╔══

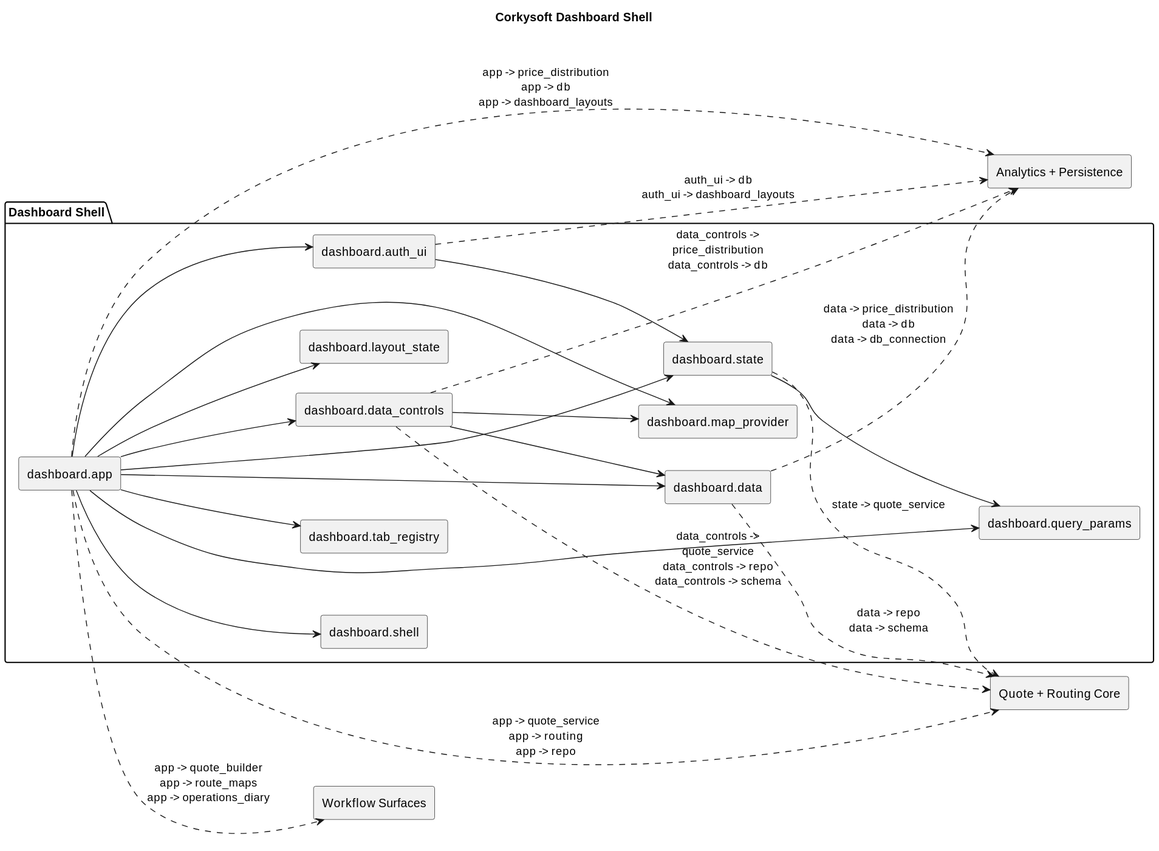
Before: docs/rendered/svg/dashboard_shell.svg, a diagram exported from PlantUML (chboishabba/corkysoft). Its diagram source:
```plantuml
@startuml
title Corkysoft Dashboard Shell
left to right direction
skinparam componentStyle rectangle
skinparam shadowing false
skinparam wrapWidth 220
skinparam maxMessageSize 180
package "Dashboard Shell" {
  [dashboard.app] as dashboard_app
  [dashboard.auth_ui] as dashboard_auth_ui
  [dashboard.data] as dashboard_data
  [dashboard.data_controls] as dashboard_data_controls
  [dashboard.layout_state] as dashboard_layout_state
  [dashboard.map_provider] as dashboard_map_provider
  [dashboard.query_params] as dashboard_query_params
  [dashboard.shell] as dashboard_shell
  [dashboard.state] as dashboard_state
  [dashboard.tab_registry] as dashboard_tab_registry
}
dashboard_app --> dashboard_auth_ui
dashboard_app --> dashboard_data
dashboard_app --> dashboard_data_controls
dashboard_app --> dashboard_layout_state
dashboard_app --> dashboard_map_provider
dashboard_app --> dashboard_query_params
dashboard_app --> dashboard_shell
dashboard_app --> dashboard_state
dashboard_app --> dashboard_tab_registry
dashboard_auth_ui --> dashboard_state
dashboard_data_controls --> dashboard_data
dashboard_data_controls --> dashboard_map_provider
dashboard_state --> dashboard_query_params
[Analytics + Persistence] as external_analytics_persistence
dashboard_app ..> external_analytics_persistence : app -> price_distribution\napp -> db\napp -> dashboard_layouts
dashboard_auth_ui ..> external_analytics_persistence : auth_ui -> db\nauth_ui -> dashboard_layouts
dashboard_data_controls ..> external_analytics_persistence : data_controls -> price_distribution\ndata_controls -> db
dashboard_data ..> external_analytics_persistence : data -> price_distribution\ndata -> db\ndata -> db_connection
[Quote + Routing Core] as external_quote_routing_core
dashboard_app ..> external_quote_routing_core : app -> quote_service\napp -> routing\napp -> repo
dashboard_data_controls ..> external_quote_routing_core : data_controls -> quote_service\ndata_controls -> repo\ndata_controls -> schema
dashboard_data ..> external_quote_routing_core : data -> repo\ndata -> schema
dashboard_state ..> external_quote_routing_core : state -> quote_service
[Workflow Surfaces] as external_workflow_surfaces
dashboard_app ..> external_workflow_surfaces : app -> quote_builder\napp -> route_maps\napp -> operations_diary
@enduml
```
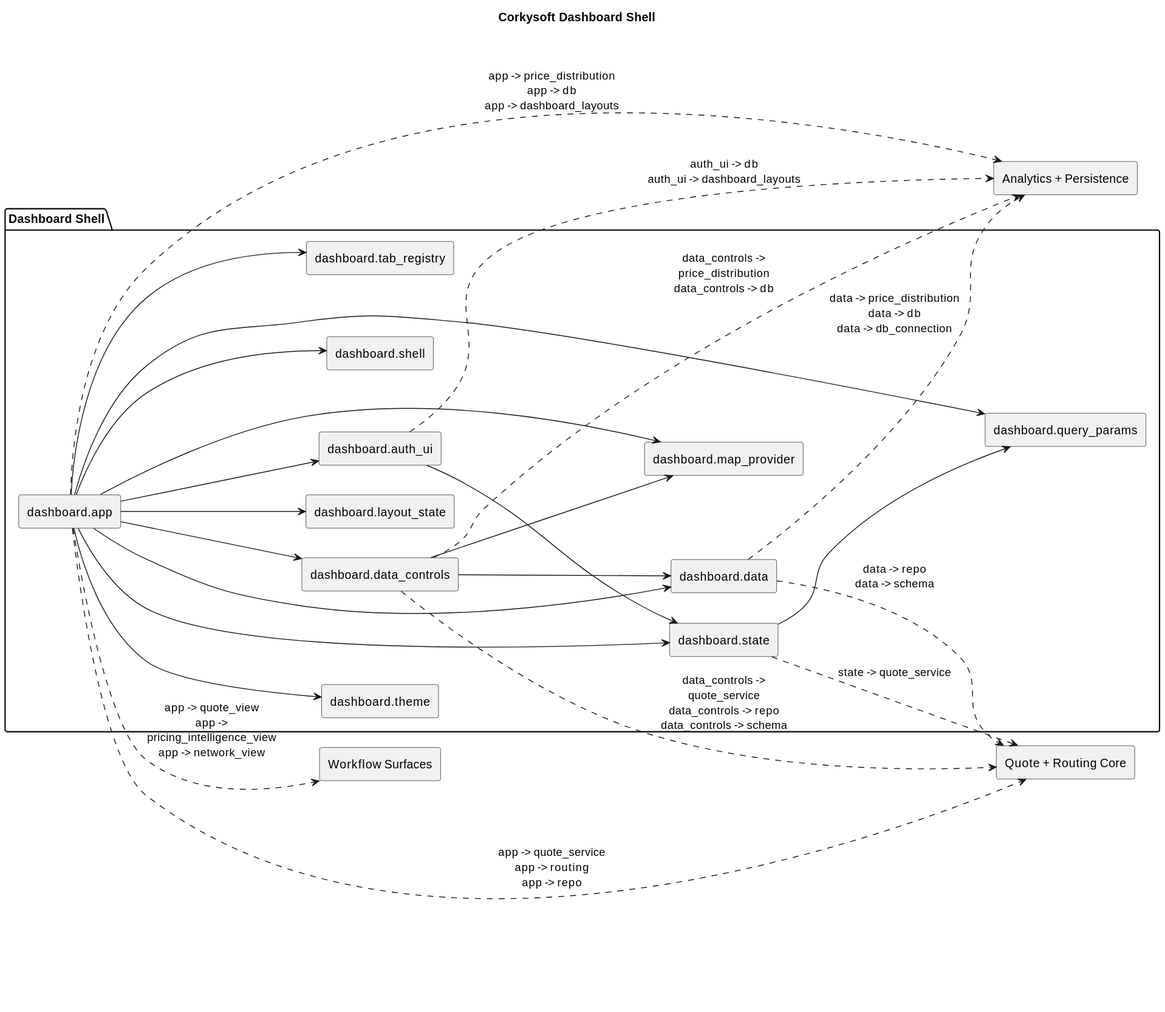
The same diagram one commit later.

The edit, as a diff of the source:
```diff
@@ -16,6 +16,7 @@
   [dashboard.shell] as dashboard_shell
   [dashboard.state] as dashboard_state
   [dashboard.tab_registry] as dashboard_tab_registry
+  [dashboard.theme] as dashboard_theme
 }
 dashboard_app --> dashboard_auth_ui
 dashboard_app --> dashboard_data
@@ -26,6 +27,7 @@
 dashboard_app --> dashboard_shell
 dashboard_app --> dashboard_state
 dashboard_app --> dashboard_tab_registry
+dashboard_app --> dashboard_theme
 dashboard_auth_ui --> dashboard_state
 dashboard_data_controls --> dashboard_data
 dashboard_data_controls --> dashboard_map_provider
@@ -41,5 +43,5 @@
 dashboard_data ..> external_quote_routing_core : data -> repo\ndata -> schema
 dashboard_state ..> external_quote_routing_core : state -> quote_service
 [Workflow Surfaces] as external_workflow_surfaces
-dashboard_app ..> external_workflow_surfaces : app -> quote_builder\napp -> route_maps\napp -> operations_diary
+dashboard_app ..> external_workflow_surfaces : app -> quote_view\napp -> pricing_intelligence_view\napp -> network_view
 @enduml
```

╚══

An exact copy of the data above is required, printed without its pictures.

**Response**.
Before: docs/rendered/svg/dashboard_shell.svg, a diagram exported from PlantUML (chboishabba/corkysoft). Its diagram source:
```plantuml
@startuml
title Corkysoft Dashboard Shell
left to right direction
skinparam componentStyle rectangle
skinparam shadowing false
skinparam wrapWidth 220
skinparam maxMessageSize 180
package "Dashboard Shell" {
  [dashboard.app] as dashboard_app
  [dashboard.auth_ui] as dashboard_auth_ui
  [dashboard.data] as dashboard_data
  [dashboard.data_controls] as dashboard_data_controls
  [dashboard.layout_state] as dashboard_layout_state
  [dashboard.map_provider] as dashboard_map_provider
  [dashboard.query_params] as dashboard_query_params
  [dashboard.shell] as dashboard_shell
  [dashboard.state] as dashboard_state
  [dashboard.tab_registry] as dashboard_tab_registry
}
dashboard_app --> dashboard_auth_ui
dashboard_app --> dashboard_data
dashboard_app --> dashboard_data_controls
dashboard_app --> dashboard_layout_state
dashboard_app --> dashboard_map_provider
dashboard_app --> dashboard_query_params
dashboard_app --> dashboard_shell
dashboard_app --> dashboard_state
dashboard_app --> dashboard_tab_registry
dashboard_auth_ui --> dashboard_state
dashboard_data_controls --> dashboard_data
dashboard_data_controls --> dashboard_map_provider
dashboard_state --> dashboard_query_params
[Analytics + Persistence] as external_analytics_persistence
dashboard_app ..> external_analytics_persistence : app -> price_distribution\napp -> db\napp -> dashboard_layouts
dashboard_auth_ui ..> external_analytics_persistence : auth_ui -> db\nauth_ui -> dashboard_layouts
dashboard_data_controls ..> external_analytics_persistence : data_controls -> price_distribution\ndata_controls -> db
dashboard_data ..> external_analytics_persistence : data -> price_distribution\ndata -> db\ndata -> db_connection
[Quote + Routing Core] as external_quote_routing_core
dashboard_app ..> external_quote_routing_core : app -> quote_service\napp -> routing\napp -> repo
dashboard_data_controls ..> external_quote_routing_core : data_controls -> quote_service\ndata_controls -> repo\ndata_controls -> schema
dashboard_data ..> external_quote_routing_core : data -> repo\ndata -> schema
dashboard_state ..> external_quote_routing_core : state -> quote_service
[Workflow Surfaces] as external_workflow_surfaces
dashboard_app ..> external_workflow_surfaces : app -> quote_builder\napp -> route_maps\napp -> operations_diary
@enduml
```
The same diagram one commit later.

The edit, as a diff of the source:
```diff
@@ -16,6 +16,7 @@
   [dashboard.shell] as dashboard_shell
   [dashboard.state] as dashboard_state
   [dashboard.tab_registry] as dashboard_tab_registry
+  [dashboard.theme] as dashboard_theme
 }
 dashboard_app --> dashboard_auth_ui
 dashboard_app --> dashboard_data
@@ -26,6 +27,7 @@
 dashboard_app --> dashboard_shell
 dashboard_app --> dashboard_state
 dashboard_app --> dashboard_tab_registry
+dashboard_app --> dashboard_theme
 dashboard_auth_ui --> dashboard_state
 dashboard_data_controls --> dashboard_data
 dashboard_data_controls --> dashboard_map_provider
@@ -41,5 +43,5 @@
 dashboard_data ..> external_quote_routing_core : data -> repo\ndata -> schema
 dashboard_state ..> external_quote_routing_core : state -> quote_service
 [Workflow Surfaces] as external_workflow_surfaces
-dashboard_app ..> external_workflow_surfaces : app -> quote_builder\napp -> route_maps\napp -> operations_diary
+dashboard_app ..> external_workflow_surfaces : app -> quote_view\napp -> pricing_intelligence_view\napp -> network_view
 @enduml
```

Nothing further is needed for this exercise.